There's so much fretting around Apple right now that analysts, commenters, and Apple-ologists are calling today's quarterly financial results that'll hit after the markets close the mother of all earnings reports (Forbes is explicitly calling it that).
Why the high anxiety about the world's most valuable publicly traded company — and the most valuable California company by a substantial margin (Apple: $418 billion market cap; number two Google: $254 billion)? Simple: Analysts suspect that Apple's epic comeback story, from near bankruptcy to a mature company that's printing money with its monumental profit margins, is over. Nothing gold can stay, to borrow a line from a rustic American poet who never would have dreamed of an Age of iPhones but who would probably have been retroactively credited by Apple for his efforts to "Think different."
A view of the main entrance to Apple Inc. in Cupertino, California. The company's stock has been crushed over the past few months. How low can it go?
Last year, Apple's share price rose above $700. Some analysts started getting all crazy with their predictions for where it might go. Could Apple hit $1000 and become the world's first $1 trillion company?

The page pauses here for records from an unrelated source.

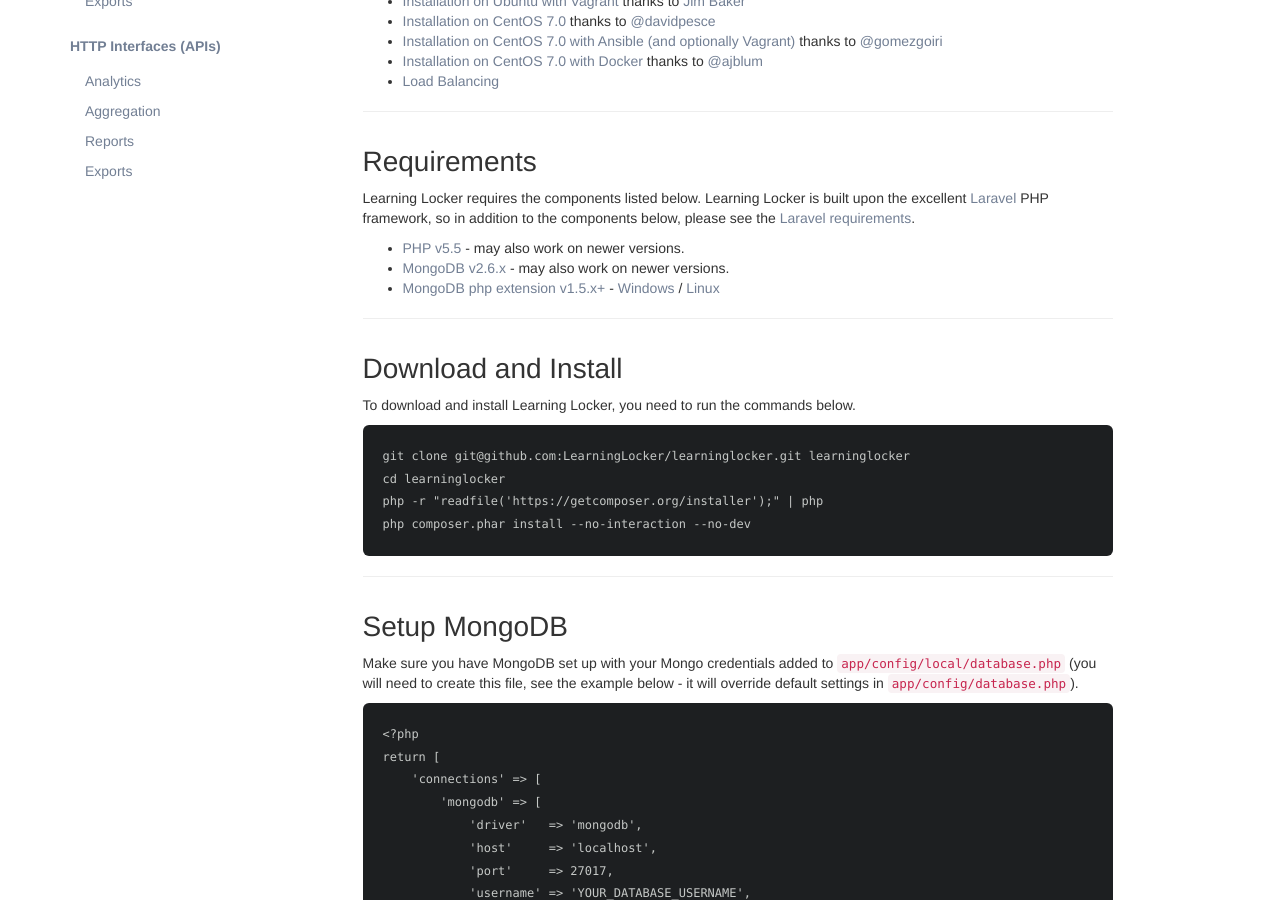
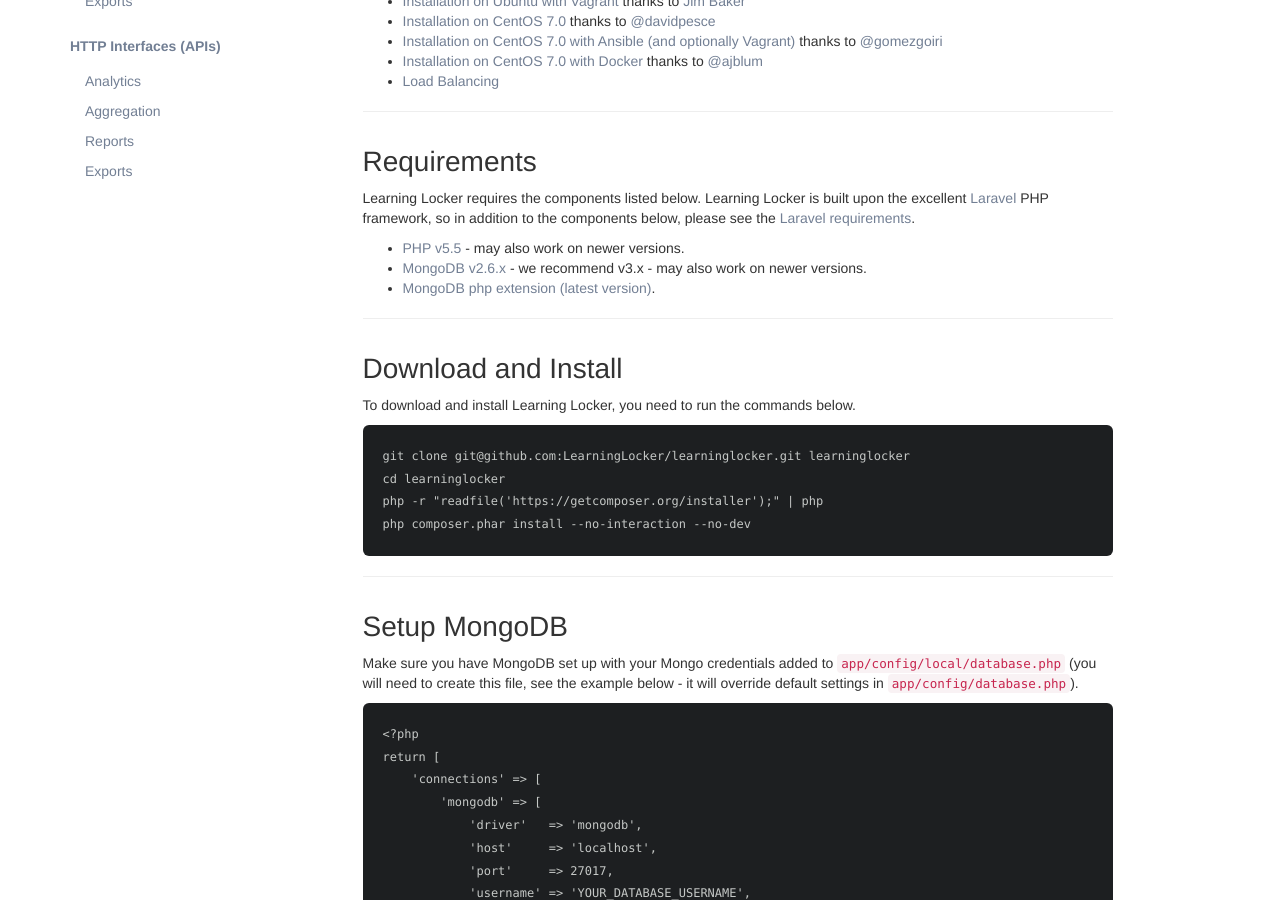
Before and after one commit to LearningLocker/docs, a Jekyll site: the page built from src/installation.md, in a window 1280 px wide and 900 px high, scrolled down 374 px. Built offline with Jekyll 4.4.1, drawn with Linux system fonts in a browser that asks for light colours; nearby versions of some CDN libraries.

Commit message:
Updates the requirements.

```diff
--- a/src/installation.md
+++ b/src/installation.md
@@ -26,8 +26,8 @@
 Learning Locker requires the components listed below. Learning Locker is built upon the excellent [Laravel](http://laravel.com) PHP framework, so in addition to the components below, please see the [Laravel requirements](http://laravel.com/docs/4.2#server-requirements).
 
 * [PHP v5.5](http://php.net) - may also work on newer versions.
-* [MongoDB v2.6.x](http://mongodb.org) - may also work on newer versions.
-* [MongoDB php extension v1.5.x+](http://www.php.net/manual/en/mongo.installation.php) - [Windows](https://s3.amazonaws.com/drivers.mongodb.org/php/index.html) / [Linux](http://stackoverflow.com/questions/24116235/uninstall-mongodb-php-driver-and-install-a-different-version#answer-24116497)
+* [MongoDB v2.6.x](http://mongodb.org) - we recommend v3.x - may also work on newer versions.
+* [MongoDB php extension (latest version)](https://github.com/mongodb/mongo-php-driver).
 
 ## Download and Install
 To download and install Learning Locker, you need to run the commands below.
```
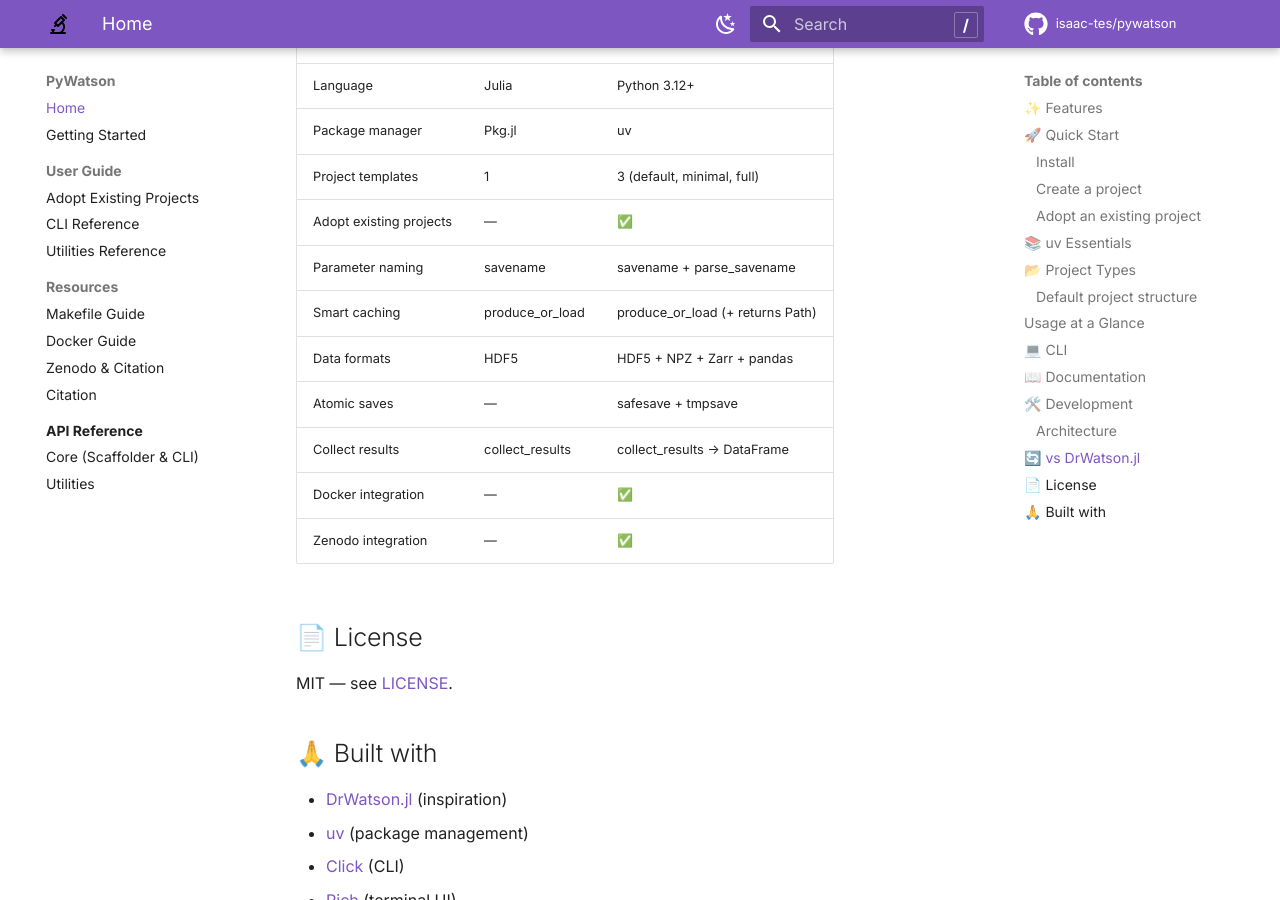
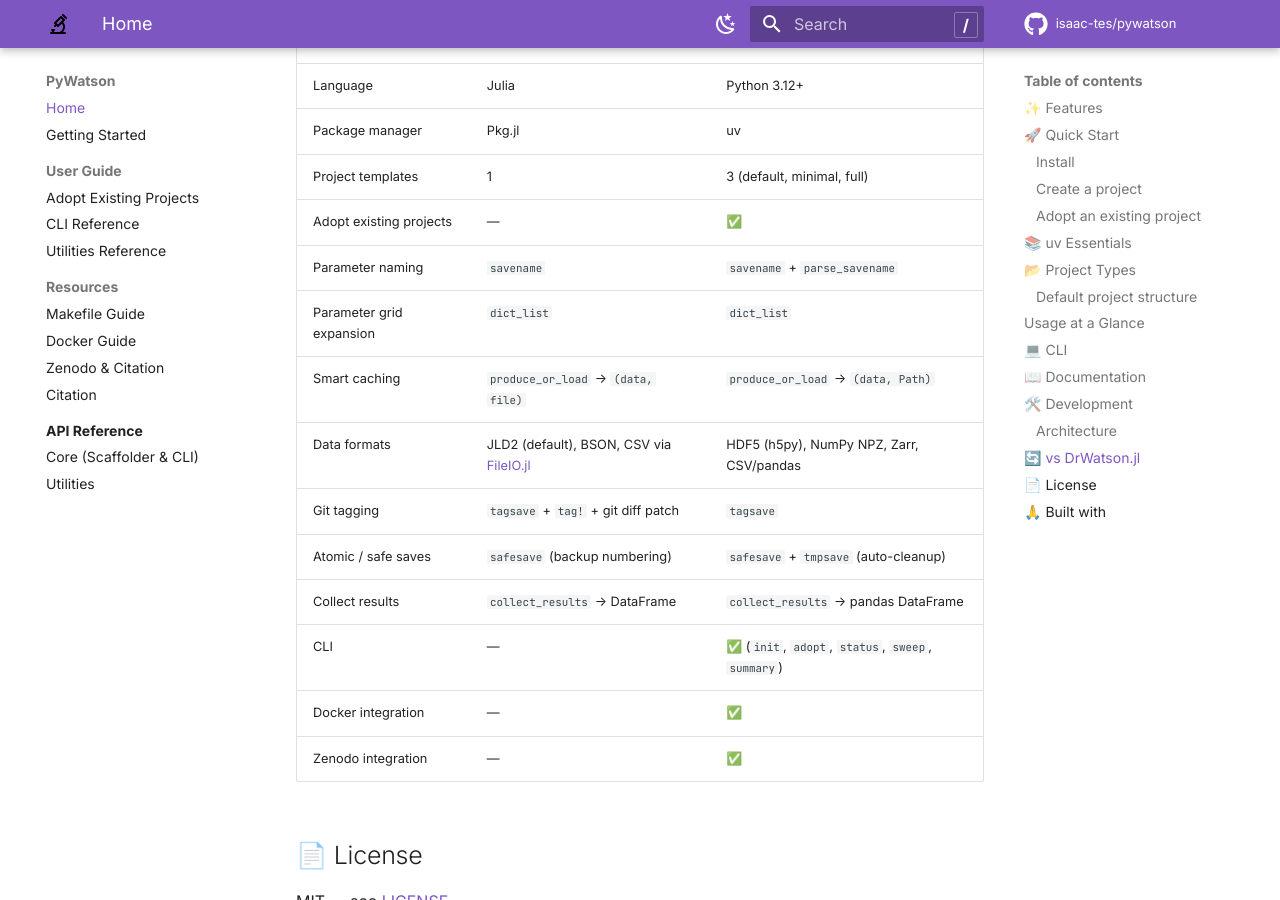
Before and after one commit to isaac-tes/pywatson, an MkDocs documentation site: the page built from docs/index.md, in a window 1280 px wide and 900 px high, scrolled down 4773 px. Built offline with MkDocs 1.6.1 and Material for MkDocs 9.7.7, drawn with Linux system fonts in a browser that asks for light colours; comment, search, counter and statistics services are not loaded.

Commit message:
docs: correct DrWatson.jl comparison table based on official docs
- Data format: JLD2 (default, Julia-specific HDF5-based) + BSON/CSV via
  FileIO.jl — not plain HDF5
- Atomic saves: DrWatson *does* have safesave (backup numbering); was wrong
- Git tagging: note DrWatson has tagsave + tag! + git diff patch storage
- Added Parameter grid expansion row (both have dict_list)
- Added CLI row (PyWatson has one, DrWatson does not)
- produce_or_load: clarify both return (data, file/Path)

```diff
--- a/docs/index.md
+++ b/docs/index.md
@@ -199,11 +199,14 @@
 | Package manager | Pkg.jl | uv |
 | Project templates | 1 | 3 (default, minimal, full) |
 | Adopt existing projects | — | ✅ |
-| Parameter naming | savename | savename + parse_savename |
-| Smart caching | produce_or_load | produce_or_load (+ returns Path) |
-| Data formats | HDF5 | HDF5 + NPZ + Zarr + pandas |
-| Atomic saves | — | safesave + tmpsave |
-| Collect results | collect_results | collect_results → DataFrame |
+| Parameter naming | `savename` | `savename` + `parse_savename` |
+| Parameter grid expansion | `dict_list` | `dict_list` |
+| Smart caching | `produce_or_load` → `(data, file)` | `produce_or_load` → `(data, Path)` |
+| Data formats | JLD2 (default), BSON, CSV via [FileIO.jl](https://github.com/JuliaIO/FileIO.jl) | HDF5 (h5py), NumPy NPZ, Zarr, CSV/pandas |
+| Git tagging | `tagsave` + `tag!` + git diff patch | `tagsave` |
+| Atomic / safe saves | `safesave` (backup numbering) | `safesave` + `tmpsave` (auto-cleanup) |
+| Collect results | `collect_results` → DataFrame | `collect_results` → pandas DataFrame |
+| CLI | — | ✅ (`init`, `adopt`, `status`, `sweep`, `summary`) |
 | Docker integration | — | ✅ |
 | Zenodo integration | — | ✅ |
 
```
Also changed, not shown: README.md (+8 -5 lines).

For a while these calls didn't look so crazy. As a company, Apple was a beast. It could do no wrong. The declines were inevitable, but temporary. The stock would always recover and resume its inexorable match to quadruple digits.
Apple dipped below the psychologically important $500 per share barrier this week (it's since recovered a bit as investors waiting for it to dip below the psychologically important $500 per share barrier piled in). There are some serious and well-respected investors who are bearish on this stock. Jeff Gundlach, of L.A.'s DoubleLine Capital, is one of them. He's set a target price for Apple of $425.
The markets have put 2012 behind them. It was an exciting year. It was a crazy year. It was a maddening year. And if you invested in stocks, you probably made money.
Apple did briefly slip the surly bonds of Earth and touch the face of financial gods in 2012, busting through $700 a share and coming within striking distance of a $1 trillion market capitalization. It closed out 2012 on a strong note, up almost four and half percent, to $532.17.
If you'd bought a single share at the beginning of the year, you'd have seen a better-than-31-percent return on your investment.
That was more than double the S&P 500's return, a very respectable 13-plus percent, and much better than what the Dow managed, a mere 7.25 percent (which, it should be noted, is still more than three times the rate of inflation, currently running at about 2 percent).
Now, if you wanted that Apple return, you'd have been forced to endure some knee-knocking volatility — and you might be cursing yourself for not selling when the stock was trading at its yearly high.